▶ **YOUR OBJECTIVE**:
Your reply should consist of one number: how many lines below contain "schema".

▶ **INFORMATION SHOWN**:
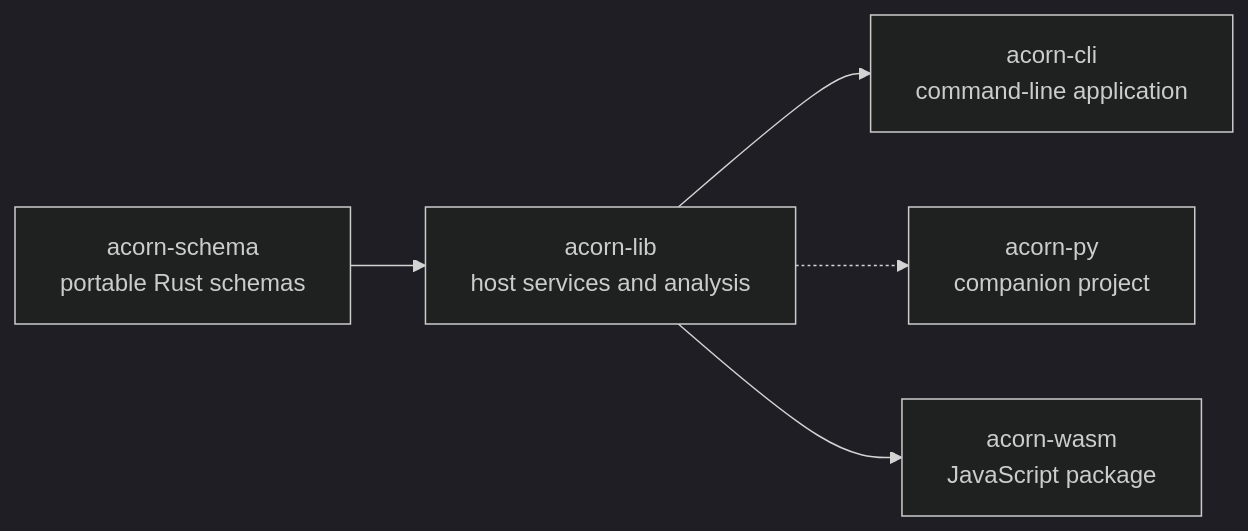
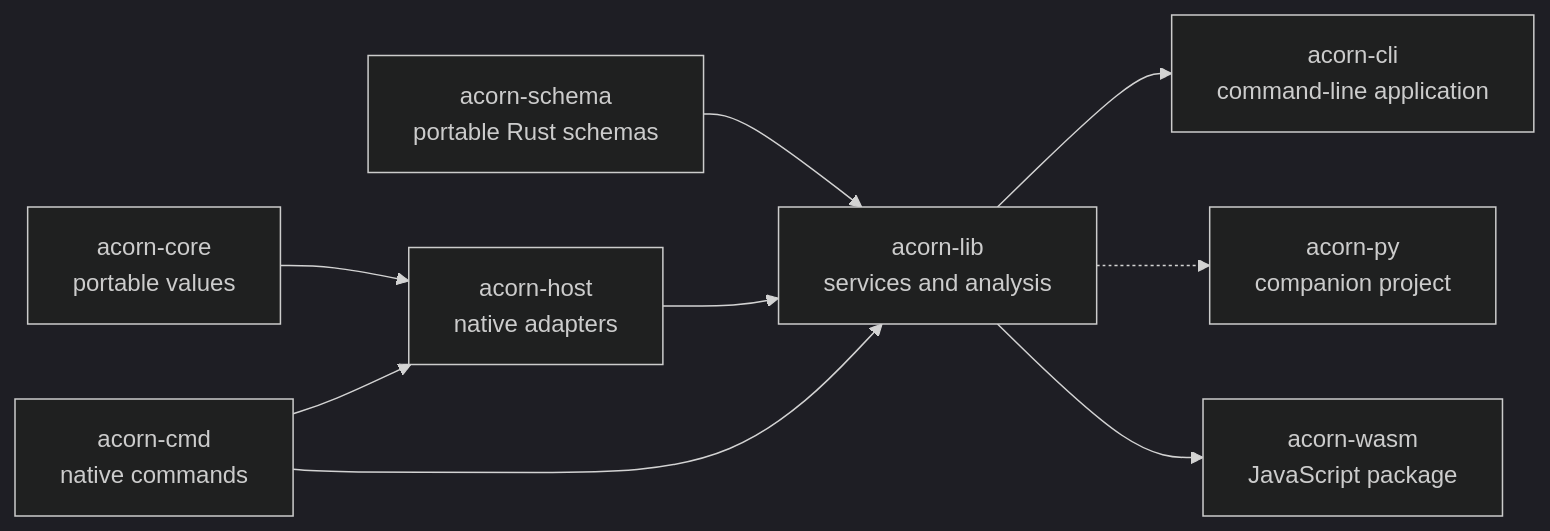
The diagram in docs/src/packages/README.md (jhwohlgemuth/acorn), drawn with Mermaid (dark theme) before and after one commit. The commit also changed other lines of this file and 146 other files, not shown here.

Commit message:
feat: Create acorn-cmd and acorn-host for enhanced portability

````diff
--- a/docs/src/packages/README.md
+++ b/docs/src/packages/README.md
@@ -5,7 +5,11 @@
 ```mermaid
 graph LR
-    S["acorn-schema</br>portable Rust schemas"] --> A["acorn-lib</br>host services and analysis"]
+    CORE["acorn-core</br>portable values"] --> H["acorn-host</br>native adapters"]
+    M["acorn-cmd</br>native commands"] --> H
+    S["acorn-schema</br>portable Rust schemas"] --> A["acorn-lib</br>services and analysis"]
+    H --> A
+    M --> A
     A --> B["acorn-cli</br>command-line application"]
-    A -.-> C["acorn-py</br>companion project"]
+    A -.-> PY["acorn-py</br>companion project"]
     A --> D["acorn-wasm</br>JavaScript package"]
 ```
````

▶ **ANSWER BOX**:
2